Revision comparison data
*** Begin section ***

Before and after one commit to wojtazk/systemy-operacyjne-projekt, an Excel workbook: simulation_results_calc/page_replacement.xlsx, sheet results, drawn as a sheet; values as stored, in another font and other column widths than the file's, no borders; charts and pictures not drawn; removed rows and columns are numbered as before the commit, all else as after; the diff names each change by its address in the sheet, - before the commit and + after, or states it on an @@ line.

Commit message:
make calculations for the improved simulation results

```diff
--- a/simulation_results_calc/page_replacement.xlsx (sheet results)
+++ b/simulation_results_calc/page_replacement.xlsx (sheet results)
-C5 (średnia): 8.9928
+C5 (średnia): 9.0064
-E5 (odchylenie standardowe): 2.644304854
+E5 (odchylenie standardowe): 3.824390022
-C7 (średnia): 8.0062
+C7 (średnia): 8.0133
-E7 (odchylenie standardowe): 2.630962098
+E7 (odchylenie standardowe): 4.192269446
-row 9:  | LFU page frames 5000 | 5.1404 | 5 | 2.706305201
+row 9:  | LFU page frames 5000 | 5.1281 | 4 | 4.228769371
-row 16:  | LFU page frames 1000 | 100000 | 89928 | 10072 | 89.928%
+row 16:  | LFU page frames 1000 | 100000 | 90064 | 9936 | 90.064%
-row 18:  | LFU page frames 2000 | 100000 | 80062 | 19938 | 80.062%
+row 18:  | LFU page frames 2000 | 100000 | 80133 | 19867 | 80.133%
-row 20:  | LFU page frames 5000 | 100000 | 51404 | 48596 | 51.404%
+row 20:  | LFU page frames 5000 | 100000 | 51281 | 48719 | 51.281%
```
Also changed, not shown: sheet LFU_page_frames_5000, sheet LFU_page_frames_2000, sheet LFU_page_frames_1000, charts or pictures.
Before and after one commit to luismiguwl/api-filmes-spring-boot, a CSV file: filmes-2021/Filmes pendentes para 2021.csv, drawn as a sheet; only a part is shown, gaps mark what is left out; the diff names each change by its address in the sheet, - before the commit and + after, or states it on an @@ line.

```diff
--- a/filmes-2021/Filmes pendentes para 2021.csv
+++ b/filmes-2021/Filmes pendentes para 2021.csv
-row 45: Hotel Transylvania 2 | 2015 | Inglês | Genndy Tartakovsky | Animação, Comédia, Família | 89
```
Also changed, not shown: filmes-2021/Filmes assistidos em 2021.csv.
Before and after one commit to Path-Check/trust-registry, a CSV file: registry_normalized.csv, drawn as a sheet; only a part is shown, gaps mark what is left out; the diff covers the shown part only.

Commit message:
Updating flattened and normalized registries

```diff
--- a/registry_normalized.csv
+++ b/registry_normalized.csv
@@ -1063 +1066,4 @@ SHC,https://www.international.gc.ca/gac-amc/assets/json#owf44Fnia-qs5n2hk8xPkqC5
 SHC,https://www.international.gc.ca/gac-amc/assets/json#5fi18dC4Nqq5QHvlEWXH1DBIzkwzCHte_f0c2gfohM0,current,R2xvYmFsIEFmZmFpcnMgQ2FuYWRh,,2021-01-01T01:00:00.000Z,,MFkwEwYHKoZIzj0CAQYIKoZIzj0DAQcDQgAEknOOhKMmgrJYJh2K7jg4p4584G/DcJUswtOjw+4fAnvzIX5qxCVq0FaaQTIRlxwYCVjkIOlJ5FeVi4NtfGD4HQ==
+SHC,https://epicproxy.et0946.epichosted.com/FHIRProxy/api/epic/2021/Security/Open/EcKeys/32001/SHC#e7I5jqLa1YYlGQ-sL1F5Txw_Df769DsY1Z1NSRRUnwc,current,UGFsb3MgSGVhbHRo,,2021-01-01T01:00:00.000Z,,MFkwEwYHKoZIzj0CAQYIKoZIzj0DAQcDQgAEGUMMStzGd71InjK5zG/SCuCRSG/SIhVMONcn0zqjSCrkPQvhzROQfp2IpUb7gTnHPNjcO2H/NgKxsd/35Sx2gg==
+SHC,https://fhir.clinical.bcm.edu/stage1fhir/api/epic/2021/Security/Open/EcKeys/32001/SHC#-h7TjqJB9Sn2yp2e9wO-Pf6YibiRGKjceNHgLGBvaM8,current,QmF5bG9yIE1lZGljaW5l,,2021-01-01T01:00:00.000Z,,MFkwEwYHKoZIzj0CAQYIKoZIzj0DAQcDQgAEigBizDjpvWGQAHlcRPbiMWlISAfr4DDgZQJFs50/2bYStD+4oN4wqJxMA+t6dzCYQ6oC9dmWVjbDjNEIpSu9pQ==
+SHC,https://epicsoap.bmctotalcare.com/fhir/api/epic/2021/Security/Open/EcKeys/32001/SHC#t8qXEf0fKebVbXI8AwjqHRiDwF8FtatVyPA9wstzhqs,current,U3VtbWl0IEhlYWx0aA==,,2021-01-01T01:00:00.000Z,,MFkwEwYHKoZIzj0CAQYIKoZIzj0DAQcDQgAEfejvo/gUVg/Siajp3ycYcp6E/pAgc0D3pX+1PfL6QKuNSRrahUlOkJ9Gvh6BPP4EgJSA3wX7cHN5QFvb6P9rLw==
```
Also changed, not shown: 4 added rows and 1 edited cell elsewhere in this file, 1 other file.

*** End section ***

Action item » Copy the entries word for word. Leave nothing out.

Task solution »
Before and after one commit to wojtazk/systemy-operacyjne-projekt, an Excel workbook: simulation_results_calc/page_replacement.xlsx, sheet results, drawn as a sheet; values as stored, in another font and other column widths than the file's, no borders; charts and pictures not drawn; removed rows and columns are numbered as before the commit, all else as after; the diff names each change by its address in the sheet, - before the commit and + after, or states it on an @@ line.

Commit message:
make calculations for the improved simulation results

```diff
--- a/simulation_results_calc/page_replacement.xlsx (sheet results)
+++ b/simulation_results_calc/page_replacement.xlsx (sheet results)
-C5 (średnia): 8.9928
+C5 (średnia): 9.0064
-E5 (odchylenie standardowe): 2.644304854
+E5 (odchylenie standardowe): 3.824390022
-C7 (średnia): 8.0062
+C7 (średnia): 8.0133
-E7 (odchylenie standardowe): 2.630962098
+E7 (odchylenie standardowe): 4.192269446
-row 9:  | LFU page frames 5000 | 5.1404 | 5 | 2.706305201
+row 9:  | LFU page frames 5000 | 5.1281 | 4 | 4.228769371
-row 16:  | LFU page frames 1000 | 100000 | 89928 | 10072 | 89.928%
+row 16:  | LFU page frames 1000 | 100000 | 90064 | 9936 | 90.064%
-row 18:  | LFU page frames 2000 | 100000 | 80062 | 19938 | 80.062%
+row 18:  | LFU page frames 2000 | 100000 | 80133 | 19867 | 80.133%
-row 20:  | LFU page frames 5000 | 100000 | 51404 | 48596 | 51.404%
+row 20:  | LFU page frames 5000 | 100000 | 51281 | 48719 | 51.281%
```
Also changed, not shown: sheet LFU_page_frames_5000, sheet LFU_page_frames_2000, sheet LFU_page_frames_1000, charts or pictures.
Before and after one commit to luismiguwl/api-filmes-spring-boot, a CSV file: filmes-2021/Filmes pendentes para 2021.csv, drawn as a sheet; only a part is shown, gaps mark what is left out; the diff names each change by its address in the sheet, - before the commit and + after, or states it on an @@ line.

```diff
--- a/filmes-2021/Filmes pendentes para 2021.csv
+++ b/filmes-2021/Filmes pendentes para 2021.csv
-row 45: Hotel Transylvania 2 | 2015 | Inglês | Genndy Tartakovsky | Animação, Comédia, Família | 89
```
Also changed, not shown: filmes-2021/Filmes assistidos em 2021.csv.
Before and after one commit to Path-Check/trust-registry, a CSV file: registry_normalized.csv, drawn as a sheet; only a part is shown, gaps mark what is left out; the diff covers the shown part only.

Commit message:
Updating flattened and normalized registries

```diff
--- a/registry_normalized.csv
+++ b/registry_normalized.csv
@@ -1063 +1066,4 @@ SHC,https://www.international.gc.ca/gac-amc/assets/json#owf44Fnia-qs5n2hk8xPkqC5
 SHC,https://www.international.gc.ca/gac-amc/assets/json#5fi18dC4Nqq5QHvlEWXH1DBIzkwzCHte_f0c2gfohM0,current,R2xvYmFsIEFmZmFpcnMgQ2FuYWRh,,2021-01-01T01:00:00.000Z,,MFkwEwYHKoZIzj0CAQYIKoZIzj0DAQcDQgAEknOOhKMmgrJYJh2K7jg4p4584G/DcJUswtOjw+4fAnvzIX5qxCVq0FaaQTIRlxwYCVjkIOlJ5FeVi4NtfGD4HQ==
+SHC,https://epicproxy.et0946.epichosted.com/FHIRProxy/api/epic/2021/Security/Open/EcKeys/32001/SHC#e7I5jqLa1YYlGQ-sL1F5Txw_Df769DsY1Z1NSRRUnwc,current,UGFsb3MgSGVhbHRo,,2021-01-01T01:00:00.000Z,,MFkwEwYHKoZIzj0CAQYIKoZIzj0DAQcDQgAEGUMMStzGd71InjK5zG/SCuCRSG/SIhVMONcn0zqjSCrkPQvhzROQfp2IpUb7gTnHPNjcO2H/NgKxsd/35Sx2gg==
+SHC,https://fhir.clinical.bcm.edu/stage1fhir/api/epic/2021/Security/Open/EcKeys/32001/SHC#-h7TjqJB9Sn2yp2e9wO-Pf6YibiRGKjceNHgLGBvaM8,current,QmF5bG9yIE1lZGljaW5l,,2021-01-01T01:00:00.000Z,,MFkwEwYHKoZIzj0CAQYIKoZIzj0DAQcDQgAEigBizDjpvWGQAHlcRPbiMWlISAfr4DDgZQJFs50/2bYStD+4oN4wqJxMA+t6dzCYQ6oC9dmWVjbDjNEIpSu9pQ==
+SHC,https://epicsoap.bmctotalcare.com/fhir/api/epic/2021/Security/Open/EcKeys/32001/SHC#t8qXEf0fKebVbXI8AwjqHRiDwF8FtatVyPA9wstzhqs,current,U3VtbWl0IEhlYWx0aA==,,2021-01-01T01:00:00.000Z,,MFkwEwYHKoZIzj0CAQYIKoZIzj0DAQcDQgAEfejvo/gUVg/Siajp3ycYcp6E/pAgc0D3pX+1PfL6QKuNSRrahUlOkJ9Gvh6BPP4EgJSA3wX7cHN5QFvb6P9rLw==
```
Also changed, not shown: 4 added rows and 1 edited cell elsewhere in this file, 1 other file.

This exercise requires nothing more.